There is no such thing as absolute security; neither in the physical nor in the virtual world. While technology entails a promise to eliminate human error from the threat catalogue through automation, it brings novel and constantly evolving threats.
Information technology vows to enhance situational awareness necessary to the production of security, yet carries even unknown vulnerabilities with it. Incomplete security is nothing new in itself, but the enmeshment of physical and virtual worlds creates new kinds of security opportunities and needs that societies have to address.
Today's overall threat catalogue is versatile and in constant change. As it includes both un-emerged and just gradually appearing threats, it forces societies to plan and prepare also for the unknown. Preparing for the unknown can only take place through strengthening the society's resilience.
Resilience stands for the continuation of operations even when the society faces a severe disturbance in its security environment, the capability to recover from the shock quickly, and the ability to either remount the temporarily halted functions or re-engineer them.
Resilience is a multidimensional phenomenon. It affects societies at present, yet even more their futures. It is required from both physical and virtual systems, and from their intermingled reality. Resilience is not only a headache of the decision-makers trying to secure the functions vital to society at any time, but also a feature of states, organisations and corporations, as well as that of individuals.

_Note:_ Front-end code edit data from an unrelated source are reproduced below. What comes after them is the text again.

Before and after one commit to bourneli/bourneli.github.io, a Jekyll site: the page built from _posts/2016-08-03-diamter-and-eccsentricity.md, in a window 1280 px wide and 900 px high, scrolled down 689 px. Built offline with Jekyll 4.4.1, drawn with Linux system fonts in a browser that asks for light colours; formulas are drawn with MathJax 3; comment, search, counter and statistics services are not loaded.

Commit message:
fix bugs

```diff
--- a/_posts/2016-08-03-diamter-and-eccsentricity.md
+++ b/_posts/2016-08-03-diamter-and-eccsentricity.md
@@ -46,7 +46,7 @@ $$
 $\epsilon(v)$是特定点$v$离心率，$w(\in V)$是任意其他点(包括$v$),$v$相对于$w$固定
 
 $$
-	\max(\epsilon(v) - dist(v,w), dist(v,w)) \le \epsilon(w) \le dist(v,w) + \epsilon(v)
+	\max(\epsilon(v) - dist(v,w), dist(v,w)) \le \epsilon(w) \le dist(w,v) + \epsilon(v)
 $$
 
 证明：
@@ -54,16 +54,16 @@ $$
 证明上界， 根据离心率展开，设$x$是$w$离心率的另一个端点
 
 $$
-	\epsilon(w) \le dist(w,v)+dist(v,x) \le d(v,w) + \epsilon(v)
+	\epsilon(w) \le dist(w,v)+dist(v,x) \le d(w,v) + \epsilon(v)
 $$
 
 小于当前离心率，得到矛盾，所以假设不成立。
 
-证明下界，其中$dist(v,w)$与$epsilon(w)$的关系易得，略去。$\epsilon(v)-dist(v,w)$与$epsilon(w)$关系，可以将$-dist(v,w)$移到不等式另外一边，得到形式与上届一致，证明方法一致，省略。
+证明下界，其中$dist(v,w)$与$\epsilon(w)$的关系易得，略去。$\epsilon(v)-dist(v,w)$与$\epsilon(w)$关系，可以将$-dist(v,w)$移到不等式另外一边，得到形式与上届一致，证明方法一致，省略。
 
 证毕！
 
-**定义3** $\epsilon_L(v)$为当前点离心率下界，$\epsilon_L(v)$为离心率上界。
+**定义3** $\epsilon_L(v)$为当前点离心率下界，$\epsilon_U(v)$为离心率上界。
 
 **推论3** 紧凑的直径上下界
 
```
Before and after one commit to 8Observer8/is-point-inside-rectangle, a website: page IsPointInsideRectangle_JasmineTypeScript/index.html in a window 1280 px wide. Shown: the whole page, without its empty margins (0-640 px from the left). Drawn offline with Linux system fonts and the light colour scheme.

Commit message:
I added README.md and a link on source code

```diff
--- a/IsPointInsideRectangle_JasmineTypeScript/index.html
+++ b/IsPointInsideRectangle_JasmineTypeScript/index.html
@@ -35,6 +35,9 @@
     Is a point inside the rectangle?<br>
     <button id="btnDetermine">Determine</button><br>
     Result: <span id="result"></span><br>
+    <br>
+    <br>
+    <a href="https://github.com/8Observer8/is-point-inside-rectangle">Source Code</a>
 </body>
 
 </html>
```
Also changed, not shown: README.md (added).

The society's overall resilience builds upon the capabilities of its constituting parts to prevent and resist exceptions from the ‘business as usual' ‒ as well as to adapt to them rapidly and flexibly.
The Cabinet Office in the UK categorises resilience into ‘infrastructure resilience', ‘community resilience' and ‘business continuity', and ‘corporate resilience'. All of these are deemed important for the survival of the society in the contemporary security environment. Resilience is not only a physical but to a large extent a mental feature.
Hence it also entails, for instance, the capability to make justifiable decisions and act upon them under distress. Tolerance for crisis should be seen as a function vital to society.
The Western societies are used to the prevailing state of peace and have managed to construct well-functioning societal operations based on the utilisation of technology.
As a drawback to this state, which in itself is worth pursuing, they have lost some of their capability to survive. Especially, their mental ability to deal with distress is declining for the lulling belief that no major things can go wrong. This can lead to a situation in that the physical features of the society recover from an attack relatively quickly, but the poor mental tolerance keeps the society from re-balancing itself for years or decades.
Developing and maintaining resilience is a central demand presented by the contemporary security thinking. Its importance will only become highlighted in the future as the world becomes ever more interconnected, threats more complex and addressing the complicated security questions requires cooperation.
Resilience enables both efficient operating in times of distress or conflict and smooth functioning of society or any of its constituting parts anytime ‒ as well as people's trust on the aforementioned.
The intertwined nature of physical and virtual worlds requires that preparation, action and education take place in the intermingled reality. This enables the utilisation of opportunities that information technology and cyber space create without exposing oneself to unnecessary risk.
Even the virtual world, that relies heavily on automation, does not always function. Minor disturbances in it, such as temporal interruptions in communications networks or defunct ATMs, are only beneficial, because we tend to trust too much on the operability of bytes. If bytes do not function, we become helpless.
Temporal cyber disturbances and shocks will always happen. This is important, because they keep societies alert and able to both react and pro-act. As a result, building resilient societies is vital for anyone's survival for the future ‒ that is a fact.
It depends on the success of this building project whether cyber attacks can or cannot bring societies to their knees in indefinable time.
Jarno Limnéll is director of cyber security at Stonesoft